## Exercise objective
Read the data below line by line and state how many lines hold "changed". Nothing else belongs in the answer.

## Input material
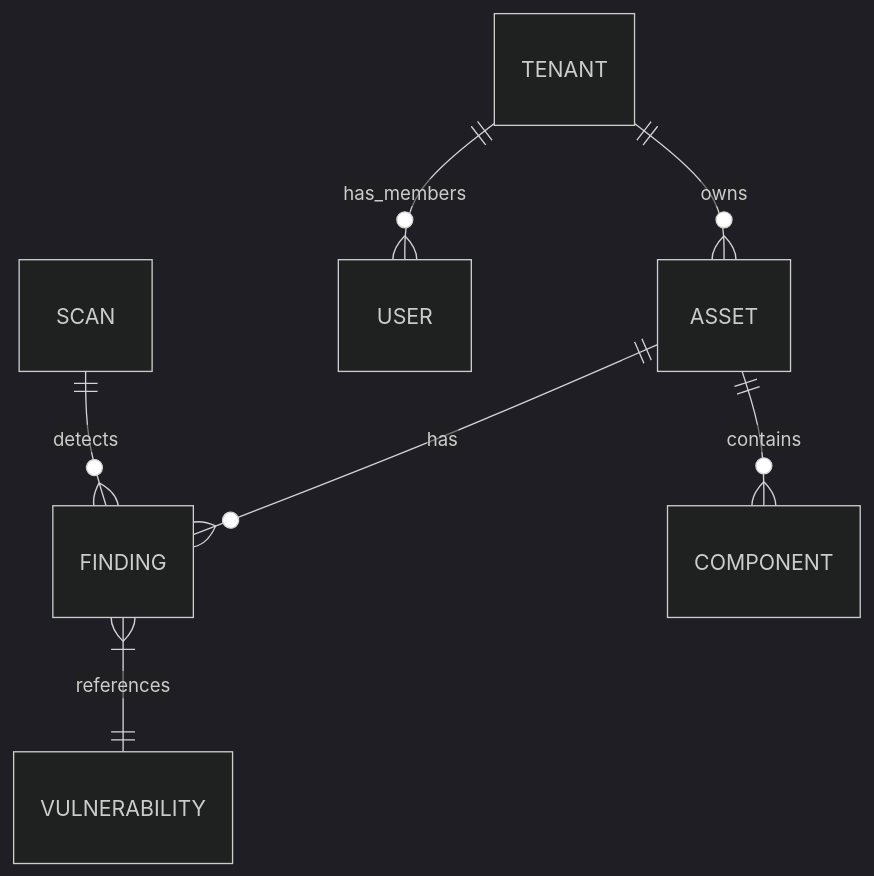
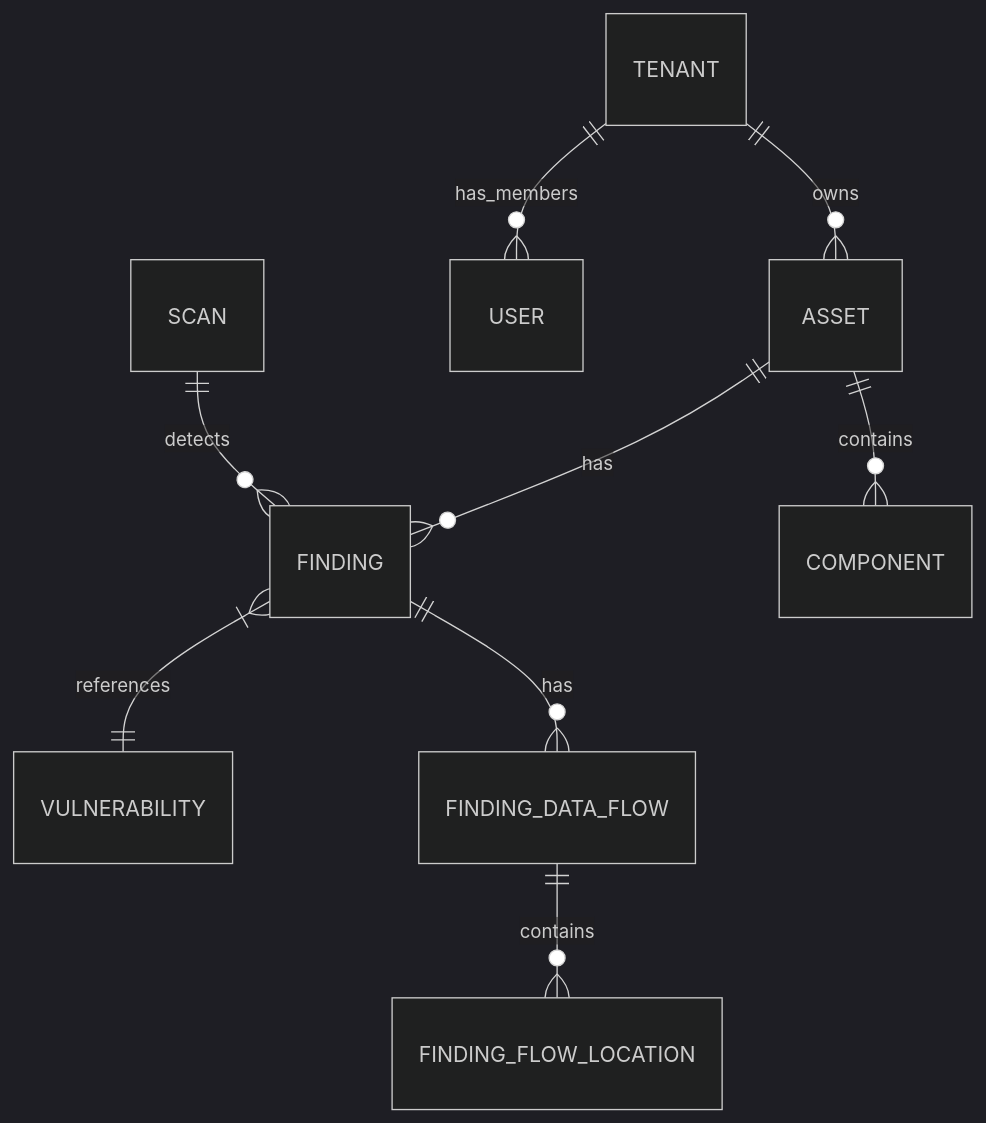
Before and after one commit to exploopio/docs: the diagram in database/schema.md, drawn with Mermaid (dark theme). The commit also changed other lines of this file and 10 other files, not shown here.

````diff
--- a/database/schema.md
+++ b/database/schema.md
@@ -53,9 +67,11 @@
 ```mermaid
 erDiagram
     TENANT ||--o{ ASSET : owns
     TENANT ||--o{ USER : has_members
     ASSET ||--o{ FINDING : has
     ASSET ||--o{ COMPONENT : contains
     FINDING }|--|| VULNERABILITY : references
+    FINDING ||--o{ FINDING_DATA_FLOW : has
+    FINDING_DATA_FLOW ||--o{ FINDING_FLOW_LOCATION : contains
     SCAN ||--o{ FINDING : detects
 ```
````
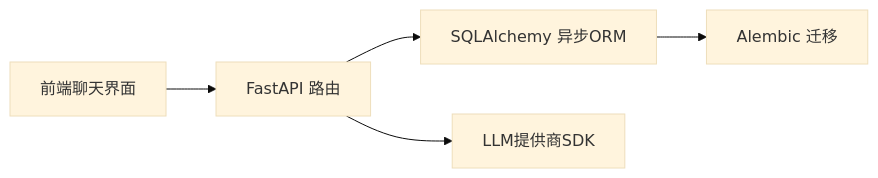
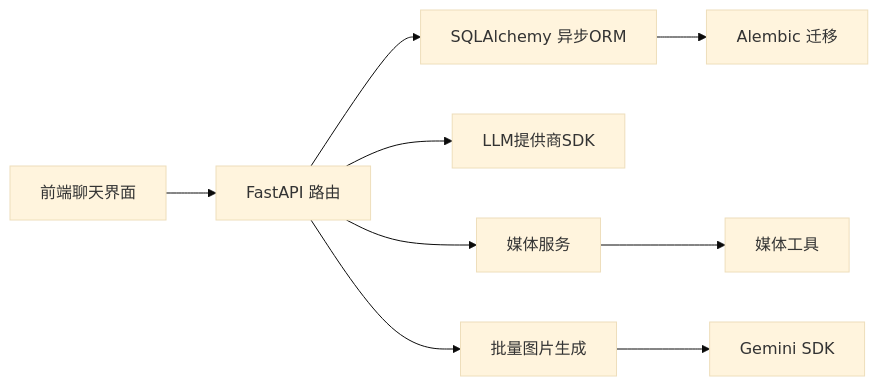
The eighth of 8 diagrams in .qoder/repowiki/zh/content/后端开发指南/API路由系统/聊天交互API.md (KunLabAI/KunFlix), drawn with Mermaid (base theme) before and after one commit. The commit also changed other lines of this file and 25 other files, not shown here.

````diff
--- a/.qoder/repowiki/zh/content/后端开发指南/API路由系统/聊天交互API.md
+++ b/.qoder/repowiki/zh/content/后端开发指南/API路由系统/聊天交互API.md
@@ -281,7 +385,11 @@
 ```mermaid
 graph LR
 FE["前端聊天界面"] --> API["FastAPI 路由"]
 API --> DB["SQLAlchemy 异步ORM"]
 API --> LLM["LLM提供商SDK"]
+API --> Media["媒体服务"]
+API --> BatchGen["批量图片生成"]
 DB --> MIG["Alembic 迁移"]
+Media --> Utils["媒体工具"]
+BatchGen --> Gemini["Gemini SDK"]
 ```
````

## Result below
2